Biological anthropology

Biological anthropology is the subdiscipline of anthropology that investigates the origins and evolution of hominins. Techniques include both the analysis of fossils and the behaviour, morphology and genetics of living humans.

Latest Research and Reviews

News and Comment

  • News and Views |

    Researchers debate whether the adoption of agriculture was done at the expense of leisure time. A new study in ten camps of contemporary Agta hunter-gatherers actually finds that individuals who engage more in non-foraging activities have less leisure time. Results highlight the need to consider the evolutionary costs of the transition to agriculture.

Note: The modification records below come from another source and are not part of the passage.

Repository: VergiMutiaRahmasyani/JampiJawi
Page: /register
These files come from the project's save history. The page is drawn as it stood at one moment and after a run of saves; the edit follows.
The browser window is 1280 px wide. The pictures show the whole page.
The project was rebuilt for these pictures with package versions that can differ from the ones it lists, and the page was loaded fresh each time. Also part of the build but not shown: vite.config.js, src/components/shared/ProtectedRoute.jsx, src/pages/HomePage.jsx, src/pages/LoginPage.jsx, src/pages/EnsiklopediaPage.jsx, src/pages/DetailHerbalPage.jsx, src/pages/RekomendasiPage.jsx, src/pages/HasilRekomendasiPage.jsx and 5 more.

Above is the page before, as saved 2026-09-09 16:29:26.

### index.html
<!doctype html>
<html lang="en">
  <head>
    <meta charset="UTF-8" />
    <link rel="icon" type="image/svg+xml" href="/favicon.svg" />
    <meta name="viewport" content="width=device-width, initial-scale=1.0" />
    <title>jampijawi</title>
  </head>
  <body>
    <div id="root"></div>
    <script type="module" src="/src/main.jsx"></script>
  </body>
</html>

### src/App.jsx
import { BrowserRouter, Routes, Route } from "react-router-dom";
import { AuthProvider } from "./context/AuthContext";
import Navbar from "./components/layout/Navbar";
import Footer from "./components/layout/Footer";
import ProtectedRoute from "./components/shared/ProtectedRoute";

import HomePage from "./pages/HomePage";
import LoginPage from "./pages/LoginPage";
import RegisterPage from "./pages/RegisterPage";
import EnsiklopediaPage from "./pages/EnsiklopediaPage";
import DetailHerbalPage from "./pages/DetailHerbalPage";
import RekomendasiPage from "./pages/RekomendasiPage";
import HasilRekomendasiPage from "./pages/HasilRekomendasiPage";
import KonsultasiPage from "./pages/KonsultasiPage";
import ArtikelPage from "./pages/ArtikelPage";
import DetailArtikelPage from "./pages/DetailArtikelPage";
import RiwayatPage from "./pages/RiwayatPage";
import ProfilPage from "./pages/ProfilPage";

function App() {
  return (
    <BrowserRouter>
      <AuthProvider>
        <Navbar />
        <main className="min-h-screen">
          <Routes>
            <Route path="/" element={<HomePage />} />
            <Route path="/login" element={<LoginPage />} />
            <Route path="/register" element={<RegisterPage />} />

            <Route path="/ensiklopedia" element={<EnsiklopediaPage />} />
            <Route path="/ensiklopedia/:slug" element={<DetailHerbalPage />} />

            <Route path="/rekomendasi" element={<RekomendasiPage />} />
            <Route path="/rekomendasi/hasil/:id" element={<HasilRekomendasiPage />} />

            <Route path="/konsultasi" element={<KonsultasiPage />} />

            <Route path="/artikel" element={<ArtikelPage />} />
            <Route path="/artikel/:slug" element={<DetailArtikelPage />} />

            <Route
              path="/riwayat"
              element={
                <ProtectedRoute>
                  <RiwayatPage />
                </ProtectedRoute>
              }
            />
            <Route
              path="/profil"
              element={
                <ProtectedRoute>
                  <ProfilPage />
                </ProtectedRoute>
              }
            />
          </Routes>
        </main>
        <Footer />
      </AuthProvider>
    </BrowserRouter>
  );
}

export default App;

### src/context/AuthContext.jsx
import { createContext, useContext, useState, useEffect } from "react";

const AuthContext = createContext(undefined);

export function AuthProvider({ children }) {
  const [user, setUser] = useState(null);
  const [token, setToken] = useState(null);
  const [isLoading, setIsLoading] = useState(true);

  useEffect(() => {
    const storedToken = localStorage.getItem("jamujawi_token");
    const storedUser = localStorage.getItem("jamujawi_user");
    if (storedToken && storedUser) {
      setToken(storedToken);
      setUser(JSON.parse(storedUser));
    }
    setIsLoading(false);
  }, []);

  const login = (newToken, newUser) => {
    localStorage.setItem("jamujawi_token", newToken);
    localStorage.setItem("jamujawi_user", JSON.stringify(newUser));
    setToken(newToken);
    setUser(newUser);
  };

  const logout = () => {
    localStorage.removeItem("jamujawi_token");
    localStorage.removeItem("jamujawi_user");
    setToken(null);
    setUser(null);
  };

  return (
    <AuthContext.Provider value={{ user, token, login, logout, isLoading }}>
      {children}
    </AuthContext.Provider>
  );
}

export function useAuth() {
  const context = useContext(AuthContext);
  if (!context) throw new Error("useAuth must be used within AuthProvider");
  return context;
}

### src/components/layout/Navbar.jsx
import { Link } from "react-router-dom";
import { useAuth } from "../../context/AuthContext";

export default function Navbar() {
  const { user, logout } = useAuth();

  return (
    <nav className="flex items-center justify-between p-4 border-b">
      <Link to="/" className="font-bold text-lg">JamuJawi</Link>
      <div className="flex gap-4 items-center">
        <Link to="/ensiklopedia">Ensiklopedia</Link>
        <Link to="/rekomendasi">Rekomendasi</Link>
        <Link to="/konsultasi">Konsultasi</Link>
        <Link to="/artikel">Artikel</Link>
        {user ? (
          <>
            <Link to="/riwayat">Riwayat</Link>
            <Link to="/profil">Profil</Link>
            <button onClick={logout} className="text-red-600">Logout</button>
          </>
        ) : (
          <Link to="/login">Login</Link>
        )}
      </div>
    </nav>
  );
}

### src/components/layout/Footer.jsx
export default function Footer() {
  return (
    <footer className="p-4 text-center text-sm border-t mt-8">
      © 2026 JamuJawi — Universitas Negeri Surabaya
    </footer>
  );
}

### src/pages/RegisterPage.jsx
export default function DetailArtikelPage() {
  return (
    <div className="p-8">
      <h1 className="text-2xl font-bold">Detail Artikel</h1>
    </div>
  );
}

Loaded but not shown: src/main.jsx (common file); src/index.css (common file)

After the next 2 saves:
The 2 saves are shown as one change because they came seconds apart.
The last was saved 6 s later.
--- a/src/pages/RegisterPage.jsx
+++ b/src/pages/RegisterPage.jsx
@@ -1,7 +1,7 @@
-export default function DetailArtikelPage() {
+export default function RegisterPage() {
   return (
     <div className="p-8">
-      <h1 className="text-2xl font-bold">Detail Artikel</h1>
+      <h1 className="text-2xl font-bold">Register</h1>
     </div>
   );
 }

    • Victoria Reyes-García
  • News and Views |

    Radiocarbon dates from Spain put anatomically modern humans in southernmost Europe 10,000 years earlier than previously thought, diminishing the case for late survival of Neanderthals in the region.

    • Katerina Douka
  • Research Highlights |

    A study in Nature characterizes the genome of Denisova 11 and reveals her to be a first-generation offspring of Neanderthal and Denisovan parents, thereby providing direct evidence of genetic mixing between genetically distinct groups of archaic hominins.

    • Dorothy Clyde
  • News and Views |

    A study finds association between the occurrence of intimate partner violence and marital fertility among Tsimané forager-horticulturalists, independent of proximate explanations, suggesting that intimate partner violence may persist as an evolutionary strategy to enhance male fitness.

    • Elizabeth G. Pillsworth
  • News and Views |

    A comparison of men who migrated from Bangladesh to the United Kingdom at different ages, alongside men who were lifelong residents of both countries, reveals that early environments determine levels of reproductive hormones and secondary sexual characteristics.

    • Aaron D. Blackwell